    Cancer Science. 96(4):221-6, 2005 Apr.; Kandori, Hitoshi. Suzuki, Shugo. Asamoto, Makoto. Murasaki, Toshiya. Mingxi, Tang. Ogawa, Kumiko. Shirai, Tomoyuki.

    PMID: 15819720

    "As administration of atrazine has now been identified as causing a decrease in bodyweight, a dietary-restricted TG rat group was also included in order to elucidate the influence of reduction of calorie intake per se on the development of prostate cancer..."

    "Our results indicate that the observed atrazine-related suppression of prostate carcinogenesis was probably caused by the decrease in calorie intake, rather than by atrazine-related endocrine disruption."

  3. Title: "Prostate carcinogenesis in N-methyl-N-nitrosourea (NMU)-testosterone-treated rats fed tomato powder, lycopene, or energy-restricted diets.[see comment]."

    Journal of the National Cancer Institute. 95(21):1578-86, 2003 Nov 5.; Boileau, Thomas W-M. Liao, Zhiming. Kim, Sunny. Lemeshow, Stanley. Erdman, John W Jr. Clinton, Steven K.

    PMID: 14600090
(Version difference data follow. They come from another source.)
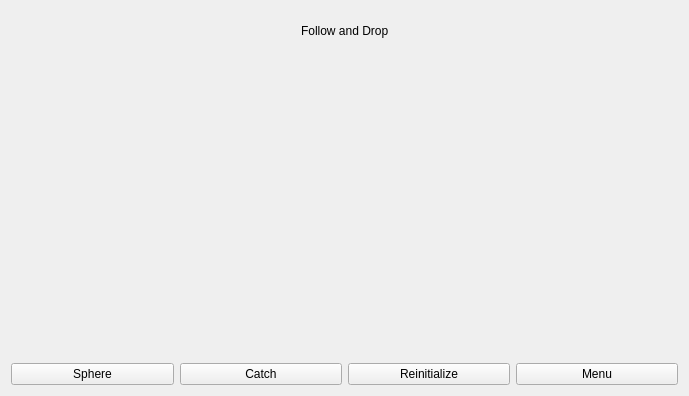
Val17/followAndDrop, file FollowAndDrop/gamewidget.ui: the form before one commit.
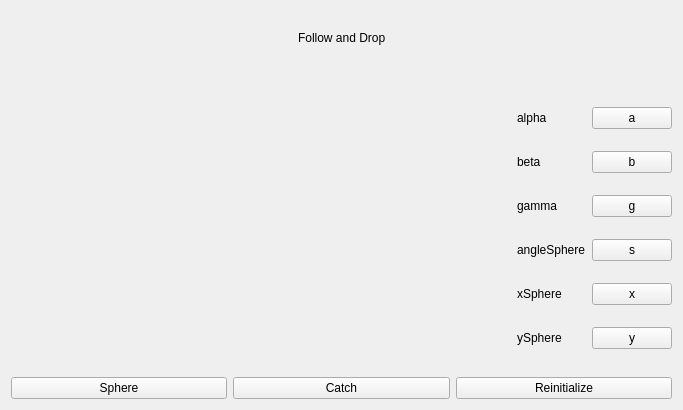
The form after the commit. Custom widgets are drawn as their Qt base class.

Diff of the .ui file:
```diff
--- a/FollowAndDrop/gamewidget.ui
+++ b/FollowAndDrop/gamewidget.ui
@@ -6,13 +6,15 @@
    <rect>
     <x>0</x>
     <y>0</y>
-    <width>689</width>
-    <height>396</height>
+    <width>678</width>
+    <height>410</height>
    </rect>
   </property>
   <property name="windowTitle">
    <string>Game</string>
   </property>
+  <layout class="QVBoxLayout" name="verticalLayout_3">
+   <item>
   <layout class="QVBoxLayout" name="verticalLayout_2">
    <item>
     <layout class="QHBoxLayout" name="horizontalLayout_8">
@@ -52,9 +54,7 @@
     </layout>
    </item>
    <item>
-    <layout class="QHBoxLayout" name="horizontalLayout_11">
-     <item>
-      <layout class="QHBoxLayout" name="horizontalLayout_10">
+      <layout class="QHBoxLayout" name="horizontalLayout_5">
        <item>
         <spacer name="horizontalSpacer_8">
          <property name="orientation">
@@ -84,6 +84,8 @@
          </property>
         </widget>
        </item>
+       <item>
+        <layout class="QVBoxLayout" name="verticalLayout">
        <item>
         <spacer name="horizontalSpacer_7">
          <property name="orientation">
@@ -97,12 +99,118 @@
          </property>
         </spacer>
        </item>
-      </layout>
-     </item>
+         <item>
+          <layout class="QHBoxLayout" name="horizontalLayout_2">
+           <item>
+            <widget class="QLabel" name="labelAlpha">
+             <property name="text">
+              <string>alpha</string>
+             </property>
+            </widget>
+           </item>
+           <item>
+            <widget class="QPushButton" name="buttonA">
+             <property name="text">
+              <string>a</string>
+             </property>
+            </widget>
+           </item>
+          </layout>
+         </item>
+         <item>
+          <layout class="QHBoxLayout" name="horizontalLayout_4">
+           <item>
+            <widget class="QLabel" name="labelBeta">
+             <property name="text">
+              <string>beta</string>
+             </property>
+            </widget>
+           </item>
+           <item>
+            <widget class="QPushButton" name="buttonB">
+             <property name="text">
+              <string>b</string>
+             </property>
+            </widget>
+           </item>
     </layout>
    </item>
    <item>
-    <layout class="QHBoxLayout" name="horizontalLayout_6">
+          <layout class="QHBoxLayout" name="horizontalLayout_3">
+           <item>
+            <widget class="QLabel" name="labelGamma">
+             <property name="text">
+              <string>gamma</string>
+             </property>
+            </widget>
+           </item>
+           <item>
+            <widget class="QPushButton" name="buttonG">
+             <property name="text">
+              <string>g</string>
+             </property>
+            </widget>
+           </item>
+          </layout>
+         </item>
+         <item>
+          <layout class="QHBoxLayout" name="horizontalLayout_7">
+           <item>
+            <widget class="QLabel" name="labelAngleSphere">
+             <property name="text">
+              <string>angleSphere</string>
+             </property>
+            </widget>
+           </item>
+           <item>
+            <widget class="QPushButton" name="buttonS">
+             <property name="text">
+              <string>s</string>
+             </property>
+            </widget>
+           </item>
+          </layout>
+         </item>
+         <item>
+          <layout class="QHBoxLayout" name="horizontalLayout_9">
+           <item>
+            <widget class="QLabel" name="labelXSphere">
+             <property name="text">
+              <string>xSphere</string>
+             </property>
+            </widget>
+           </item>
+           <item>
+            <widget class="QPushButton" name="buttonXSphere">
+             <property name="text">
+              <string>x</string>
+             </property>
+            </widget>
+           </item>
+          </layout>
+         </item>
+         <item>
+          <layout class="QHBoxLayout" name="horizontalLayout_10">
+           <item>
+            <widget class="QLabel" name="labelYSphere">
+             <property name="text">
+              <string>ySphere</string>
+             </property>
+            </widget>
+           </item>
+           <item>
+            <widget class="QPushButton" name="buttonYSphere">
+             <property name="text">
+              <string>y</string>
+             </property>
+            </widget>
+           </item>
+          </layout>
+         </item>
+        </layout>
+       </item>
+      </layout>
+     </item>
      <item>
       <layout class="QHBoxLayout" name="horizontalLayout">
        <item>
@@ -122,10 +230,6 @@
          </property>
         </widget>
        </item>
-      </layout>
-     </item>
-     <item>
-      <layout class="QHBoxLayout" name="horizontalLayout_5">
        <item>
         <widget class="QPushButton" name="reinitializeButton">
          <property name="text">
@@ -133,13 +237,6 @@
          </property>
         </widget>
        </item>
-       <item>
-        <widget class="QPushButton" name="menuButton">
-         <property name="text">
-          <string>Menu</string>
-         </property>
-        </widget>
-       </item>
       </layout>
      </item>
     </layout>
```
Left out of the diff: 11 changed lines with no effect on the pictures. Lines whose indentation alone changed are shown as unchanged.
    "BACKGROUND: Consumption of tomato products or lycopene and energy restriction have been hypothesized to reduce the risk of human prostate cancer. We investigated the effects of these dietary variables in a rat model of prostate carcinogenesis..."
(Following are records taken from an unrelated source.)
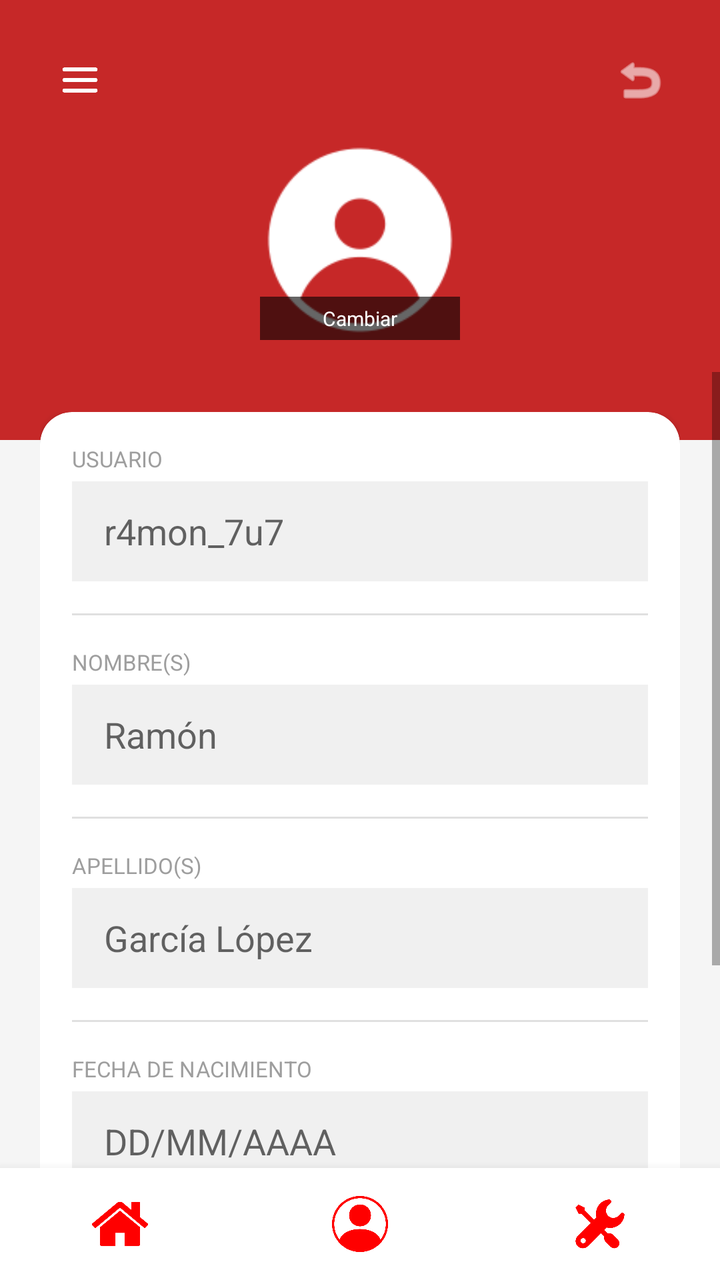
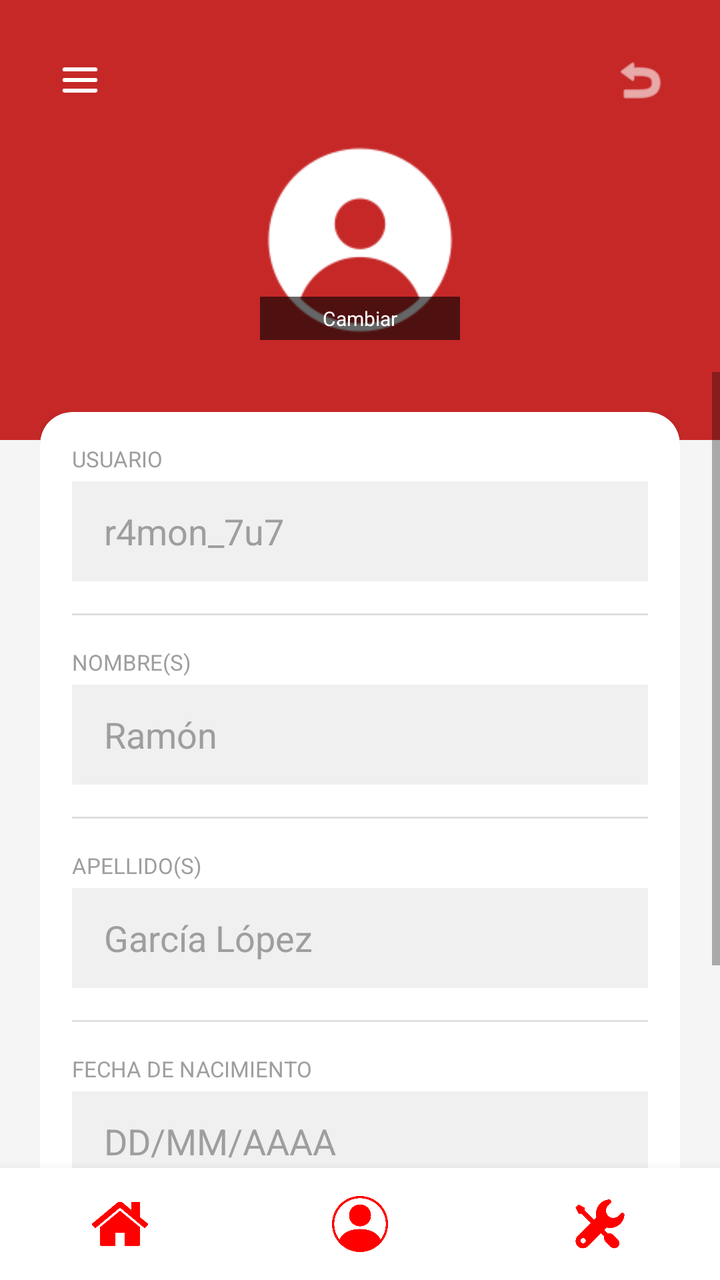

The first picture is an Android layout as it rendered before a commit; the second is the same layout after the commit. The layout source and the unified diff follow.
<!-- AndroidManifest.xml: application theme Theme.ActivaESCOM -->
<!-- res/layout/activity_editar_perfil.xml -->
<?xml version="1.0" encoding="utf-8"?>
<androidx.drawerlayout.widget.DrawerLayout xmlns:android="http://schemas.android.com/apk/res/android"
    xmlns:app="http://schemas.android.com/apk/res-auto"
    android:id="@+id/drawerLayout"
    android:layout_width="match_parent"
    android:layout_height="match_parent">

    <androidx.constraintlayout.widget.ConstraintLayout
        android:layout_width="match_parent"
        android:layout_height="match_parent"
        android:background="@color/gray_background">

        
        <View
            android:layout_width="match_parent"
            android:layout_height="220dp"
            android:background="@color/red_1"
            app:layout_constraintTop_toTopOf="parent" />

        
        <ImageButton
            android:id="@+id/btnHamburguesa"
            android:layout_width="48dp"
            android:layout_height="48dp"
            android:background="@color/red_1"
            android:padding="8dp"
            android:scaleType="fitCenter"
            android:src="@drawable/navigation"
            android:layout_marginStart="16dp"
            android:layout_marginTop="16dp"
            app:layout_constraintStart_toStartOf="parent"
            app:layout_constraintTop_toTopOf="parent" />


        <ImageButton
            android:id="@+id/btnRegresar"
            android:layout_width="48dp"
            android:layout_height="48dp"
            android:background="@color/red_1"
            android:padding="10dp"
            android:scaleType="fitCenter"
            android:src="@android:drawable/ic_menu_revert"
            android:layout_marginEnd="16dp"
            android:layout_marginTop="16dp"
            app:tint="@color/white"
            app:layout_constraintEnd_toEndOf="parent"
            app:layout_constraintTop_toTopOf="parent" />

        <FrameLayout
            android:id="@+id/frameAvatar"
            android:layout_width="100dp"
            android:layout_height="100dp"
            android:layout_marginTop="70dp"
            android:background="@color/red_800"
            android:clickable="true"
            android:focusable="true"
            app:layout_constraintEnd_toEndOf="parent"
            app:layout_constraintStart_toStartOf="parent"
            app:layout_constraintTop_toTopOf="parent">

            <ImageView
                android:id="@+id/imgPerfil"
                android:layout_width="match_parent"
                android:layout_height="match_parent"
                android:scaleType="centerCrop"
                android:src="@drawable/profile_default"
                app:tint="@color/white" />

            
            <TextView
                android:layout_width="match_parent"
                android:layout_height="wrap_content"
                android:layout_gravity="bottom"
                android:background="#99000000"
                android:gravity="center"
                android:paddingVertical="4dp"
                android:text="Cambiar"
                android:textColor="@color/white"
                android:textSize="10sp" />
        </FrameLayout>

        
        <ScrollView
            android:layout_width="match_parent"
            android:layout_height="0dp"
            android:layout_marginTop="16dp"
            app:layout_constraintTop_toBottomOf="@id/frameAvatar"
            app:layout_constraintBottom_toTopOf="@id/bottomNavBar">

            <LinearLayout
                android:layout_width="match_parent"
                android:layout_height="wrap_content"
                android:orientation="vertical"
                android:padding="20dp">

                <androidx.cardview.widget.CardView
                    android:layout_width="match_parent"
                    android:layout_height="wrap_content"
                    android:layout_marginBottom="20dp"
                    app:cardCornerRadius="16dp"
                    app:cardElevation="2dp">

                    <LinearLayout
                        android:layout_width="match_parent"
                        android:layout_height="wrap_content"
                        android:orientation="vertical"
                        android:padding="16dp">

                        
                        <TextView
                            android:layout_width="wrap_content"
                            android:layout_height="wrap_content"
                            android:text="USUARIO"
                            android:textColor="@color/gray_text"
                            android:textSize="11sp" />

                        <EditText
                            android:id="@+id/etUsuario"
                            android:layout_width="match_parent"
                            android:layout_height="50dp"
                            android:layout_marginTop="4dp"
                            android:background="#F0F0F0"
                            android:hint="r4mon_7u7"
                            android:inputType="text"
                            android:paddingHorizontal="16dp" />

                        <View
                            android:layout_width="match_parent"
                            android:layout_height="1dp"
                            android:layout_marginVertical="16dp"
                            android:background="@color/gray_light" />

                        
                        <TextView
                            android:layout_width="wrap_content"
                            android:layout_height="wrap_content"
                            android:text="NOMBRE(S)"
                            android:textColor="@color/gray_text"
                            android:textSize="11sp" />

                        <EditText
                            android:id="@+id/etNombre"
                            android:layout_width="match_parent"
                            android:layout_height="50dp"
                            android:layout_marginTop="4dp"
                            android:background="#F0F0F0"
                            android:hint="Ramón"
                            android:inputType="textPersonName"
                            android:paddingHorizontal="16dp" />

                        <View
                            android:layout_width="match_parent"
                            android:layout_height="1dp"
                            android:layout_marginVertical="16dp"
                            android:background="@color/gray_light" />

                        
                        <TextView
                            android:layout_width="wrap_content"
                            android:layout_height="wrap_content"
                            android:text="APELLIDO(S)"
                            android:textColor="@color/gray_text"
                            android:textSize="11sp" />

                        <EditText
                            android:id="@+id/etApellido"
                            android:layout_width="match_parent"
                            android:layout_height="50dp"
                            android:layout_marginTop="4dp"
                            android:background="#F0F0F0"
                            android:hint="García López"
                            android:inputType="textPersonName"
                            android:paddingHorizontal="16dp" />

                        <View
                            android:layout_width="match_parent"
                            android:layout_height="1dp"
                            android:layout_marginVertical="16dp"
                            android:background="@color/gray_light" />

                        
                        <TextView
                            android:layout_width="wrap_content"
                            android:layout_height="wrap_content"
                            android:text="FECHA DE NACIMIENTO"
                            android:textColor="@color/gray_text"
                            android:textSize="11sp" />

                        <EditText
                            android:id="@+id/etFechaNacimiento"
                            android:layout_width="match_parent"
                            android:layout_height="50dp"
                            android:layout_marginTop="4dp"
                            android:background="#F0F0F0"
                            android:hint="DD/MM/AAAA"
                            android:inputType="date"
                            android:paddingHorizontal="16dp" />

                    </LinearLayout>
                </androidx.cardview.widget.CardView>

                <Button
                    android:id="@+id/btnGuardarCambios"
                    android:layout_width="match_parent"
                    android:layout_height="60dp"
                    android:layout_marginBottom="8dp"
                    android:backgroundTint="@color/red_1"
                    android:text="GUARDAR CAMBIOS"
                    android:textColor="@color/white"
                    android:textStyle="bold" />

            </LinearLayout>
        </ScrollView>

        <include
            android:id="@+id/bottomNavBar"
            layout="@layout/bottom_navigation"
            android:layout_width="match_parent"
            android:layout_height="56dp"
            app:layout_constraintBottom_toBottomOf="parent"
            app:layout_constraintEnd_toEndOf="parent"
            app:layout_constraintStart_toStartOf="parent" />

    </androidx.constraintlayout.widget.ConstraintLayout>

    <com.google.android.material.navigation.NavigationView
        android:id="@+id/navigationView"
        android:layout_width="wrap_content"
        android:layout_height="match_parent"
        android:layout_gravity="start"
        android:background="@color/white"
        app:headerLayout="@layout/nav_header"
        app:menu="@menu/nav_menu" />

</androidx.drawerlayout.widget.DrawerLayout>
<!-- res/layout/bottom_navigation.xml (included above) -->
<?xml version="1.0" encoding="utf-8"?>
<LinearLayout xmlns:android="http://schemas.android.com/apk/res/android"
    android:id="@+id/bottomNavBar"
    android:layout_width="match_parent"
    android:layout_height="56dp"
    android:orientation="horizontal"
    android:background="@color/white"
    android:elevation="8dp">

    <ImageButton
        android:id="@+id/navInicio"
        android:layout_width="0dp"
        android:layout_height="match_parent"
        android:layout_weight="1"
        android:src="@drawable/home"
        android:background="?attr/selectableItemBackgroundBorderless"
        android:scaleType="fitCenter"
        android:padding="14dp" />
    <ImageButton
    android:id="@+id/navPerfil"
    android:layout_width="0dp"
    android:layout_height="match_parent"
    android:layout_weight="1"
    android:src="@drawable/profile"
    android:background="?attr/selectableItemBackgroundBorderless"
    android:scaleType="fitCenter"
    android:padding="14dp" />
    <ImageButton
    android:id="@+id/navConfig"
    android:layout_width="0dp"
    android:layout_height="match_parent"
    android:layout_weight="1"
    android:src="@drawable/settings"
    android:background="?attr/selectableItemBackgroundBorderless"
    android:scaleType="fitCenter"
    android:padding="14dp" /> </LinearLayout>
<!-- res/layout/nav_header.xml (included above) -->
<?xml version="1.0" encoding="utf-8"?>
<LinearLayout xmlns:android="http://schemas.android.com/apk/res/android"
    android:layout_width="match_parent"
    android:layout_height="match_parent"
    android:orientation="vertical"
    android:background="@color/white">

    <LinearLayout
        android:layout_width="311dp"
        android:layout_height="180dp"
        android:background="@color/red_900"
        android:gravity="bottom"
        android:orientation="vertical"
        android:padding="20dp">

        <ImageView
            android:layout_width="60dp"
            android:layout_height="60dp"
            android:src="@drawable/navigation"
            android:tint="@color/white" />

        <TextView
            android:layout_width="wrap_content"
            android:layout_height="wrap_content"
            android:layout_marginTop="12dp"
            android:text="ActivaESCOM"
            android:textColor="@color/white"
            android:textSize="20sp"
            android:textStyle="bold" />

        <TextView
            android:layout_width="wrap_content"
            android:layout_height="wrap_content"
            android:text="Ingeniería en Sistemas"
            android:textColor="@color/red_300"
            android:textSize="14sp" />
    </LinearLayout>

    <LinearLayout
        android:layout_width="310dp"
        android:layout_height="wrap_content"
        android:orientation="vertical"
        android:paddingTop="15dp">

        <TextView
            android:id="@+id/menu_actividad"
            android:layout_width="match_parent"
            android:layout_height="wrap_content"
            android:background="?attr/selectableItemBackground"
            android:clickable="true"
            android:focusable="true"
            android:padding="16dp"
            android:text="🏠  Actividad"
            android:textColor="@color/black"
            android:textSize="16sp" />

        <TextView
            android:id="@+id/menu_progreso"
            android:layout_width="match_parent"
            android:layout_height="wrap_content"
            android:background="?attr/selectableItemBackground"
            android:clickable="true"
            android:focusable="true"
            android:padding="16dp"
            android:text="📈  Progreso semanal"
            android:textColor="@color/black"
            android:textSize="16sp" />

        <TextView
            android:id="@+id/menu_carrera"
            android:layout_width="match_parent"
            android:layout_height="wrap_content"
            android:background="?attr/selectableItemBackground"
            android:clickable="true"
            android:focusable="true"
            android:padding="16dp"
            android:text="🏃  Carrera matutina"
            android:textColor="@color/black"
            android:textSize="16sp" />

        <TextView
            android:id="@+id/menu_nuevo"
            android:layout_width="match_parent"
            android:layout_height="wrap_content"
            android:background="?attr/selectableItemBackground"
            android:clickable="true"
            android:focusable="true"
            android:padding="16dp"
            android:text="💪  Nuevo entrenamiento"
            android:textColor="@color/black"
            android:textSize="16sp" />

        
        <TextView
            android:id="@+id/menu_config"
            android:layout_width="match_parent"
            android:layout_height="wrap_content"
            android:background="?attr/selectableItemBackground"
            android:clickable="true"
            android:focusable="true"
            android:padding="16dp"
            android:text="⚙️  Configuración"
            android:textColor="@color/black"
            android:textSize="16sp" />

        <View
            android:layout_width="match_parent"
            android:layout_height="1dp"
            android:layout_marginHorizontal="16dp"
            android:layout_marginTop="8dp"
            android:background="@color/gray_light" />

        
        <TextView
            android:id="@+id/menu_logout"
            android:layout_width="match_parent"
            android:layout_height="wrap_content"
            android:background="?attr/selectableItemBackground"
            android:clickable="true"
            android:focusable="true"
            android:padding="16dp"
            android:text="🚪  Cerrar sesión"
            android:textColor="@color/red_900"
            android:textSize="16sp" />
    </LinearLayout>
</LinearLayout>
<!-- resources referenced by this layout -->
<resources>
  <color name="black">#FF000000</color>
  <color name="gray_background">#F5F5F5</color>
  <color name="gray_light">#E0E0E0</color>
  <color name="gray_text">#9E9E9E</color>
  <color name="red_1">#C62828</color>
  <color name="red_300">#EF9A9A</color>
  <color name="red_800">#C62828</color>
  <color name="red_900">#B71C1C</color>
  <color name="white">#FFFFFFFF</color>
  <!-- drawable home: png bitmap (drawable, 15478 bytes) -->
  <!-- drawable navigation: png bitmap (drawable, 8970 bytes) -->
  <!-- drawable profile: png bitmap (drawable, 22269 bytes) -->
  <!-- drawable profile_default: png bitmap (drawable, 6470 bytes) -->
  <!-- drawable settings: png bitmap (drawable, 18368 bytes) -->
  <style name="Theme.ActivaESCOM" parent="Base.Theme.ActivaESCOM">
      </style>
  <style name="Base.Theme.ActivaESCOM" parent="Theme.MaterialComponents.DayNight.NoActionBar">
      </style>
</resources>

<!-- the commit's change to res/layout/activity_editar_perfil.xml (unified diff, before → after) -->
@@ -31,7 +31,6 @@
             app:layout_constraintStart_toStartOf="parent"
             app:layout_constraintTop_toTopOf="parent" />
 
-
         <ImageButton
             android:id="@+id/btnRegresar"
             android:layout_width="48dp"
@@ -122,7 +121,8 @@
                             android:background="#F0F0F0"
                             android:hint="r4mon_7u7"
                             android:inputType="text"
-                            android:paddingHorizontal="16dp" />
+                            android:paddingHorizontal="16dp"
+                            android:textColorHint="@color/text_gray"/>
 
                         <View
                             android:layout_width="match_parent"
@@ -146,7 +146,8 @@
                             android:background="#F0F0F0"
                             android:hint="Ramón"
                             android:inputType="textPersonName"
-                            android:paddingHorizontal="16dp" />
+                            android:paddingHorizontal="16dp"
+                            android:textColorHint="@color/text_gray"/>
 
                         <View
                             android:layout_width="match_parent"
@@ -170,7 +171,8 @@
                             android:background="#F0F0F0"
                             android:hint="García López"
                             android:inputType="textPersonName"
-                            android:paddingHorizontal="16dp" />
+                            android:paddingHorizontal="16dp"
+                            android:textColorHint="@color/text_gray"/>
 
                         <View
                             android:layout_width="match_parent"
@@ -186,6 +188,7 @@
                             android:textColor="@color/gray_text"
                             android:textSize="11sp" />
 
+                        
                         <EditText
                             android:id="@+id/etFechaNacimiento"
                             android:layout_width="match_parent"
@@ -193,8 +196,12 @@
                             android:layout_marginTop="4dp"
                             android:background="#F0F0F0"
                             android:hint="DD/MM/AAAA"
-                            android:inputType="date"
-                            android:paddingHorizontal="16dp" />
+                            android:focusable="false"
+                            android:focusableInTouchMode="false"
+                            android:cursorVisible="false"
+                            android:clickable="true"
+                            android:paddingHorizontal="16dp"
+                            android:textColorHint="@color/text_gray"/>
 
                     </LinearLayout>
                 </androidx.cardview.widget.CardView>
@@ -296,7 +303,7 @@
             android:layout_width="wrap_content"
             android:layout_height="wrap_content"
             android:layout_marginTop="12dp"
-            android:text="ActivaESCOM"
+            android:text="EntrenaIPN"
             android:textColor="@color/white"
             android:textSize="20sp"
             android:textStyle="bold" />
@@ -304,7 +311,7 @@
         <TextView
             android:layout_width="wrap_content"
             android:layout_height="wrap_content"
-            android:text="Ingeniería en Sistemas"
+            android:text="Ingeniería en Sistemas Computacionales"
             android:textColor="@color/red_300"
             android:textSize="14sp" />
     </LinearLayout>
<!-- resource entries referenced after the edit -->
@@ -8,6 +8,7 @@
   <color name="red_300">#EF9A9A</color>
   <color name="red_800">#C62828</color>
   <color name="red_900">#B71C1C</color>
+  <color name="text_gray">#9E9E9E</color>
   <color name="white">#FFFFFFFF</color>
   <!-- drawable home: png bitmap (drawable, 15478 bytes) -->
   <!-- drawable navigation: png bitmap (drawable, 8970 bytes) -->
    "CONCLUSIONS: ...Diet restriction also reduced the risk of prostate cancer. Tomato phytochemicals and diet restriction may act by independent mechanisms."

  4. Title: "Prevention of prostate cancer and liver tumors in L-W rats by moderate dietary restriction."

    Cancer. 1989 Aug 1;64(3):686-90.; Pollard M, Luckert PH, Snyder D.

    PMID: 2472862

    "Aging conventional (CV) and germfree Lobund-Wistar (L-W) rats developed spontaneous tumors, predominantly in the prostate, liver, and adrenal glands. In CV L-W rats a 30% reduction of daily intake (natural ingredient diet L-485) had the following effects:

    (1) reduction of the incidence of metastatic prostate adenocarcinomas (PA) from 25.7% to 6.3% and extension of the average latent periods from 26.6 to 36.7 months; and

    (2) reduction of the incidence of hepatomas from 59% to 26% and extension of the average latent periods from 31.3 to 34 months.

    Adrenal medullary tumors developed in approximately 60% of rats older than 19 months, regardless of dietary intake and microbial status. Stromal hyperplasia developed among 36 of 78 (46%) rats older than age 30 months. Rats with PA were free of stromal hyperplasia, and the reverse was also true. Germfree L-W rats developed all of the above tumors, but the diet-related differences were not as significant as those among the conventional counterpart rats. The incidence of prostatis was reduced from 22% to 6% among the diet-restricted rats, but this lesion did not develop among the germfree rats."

Return to top of page

Return to CR home page.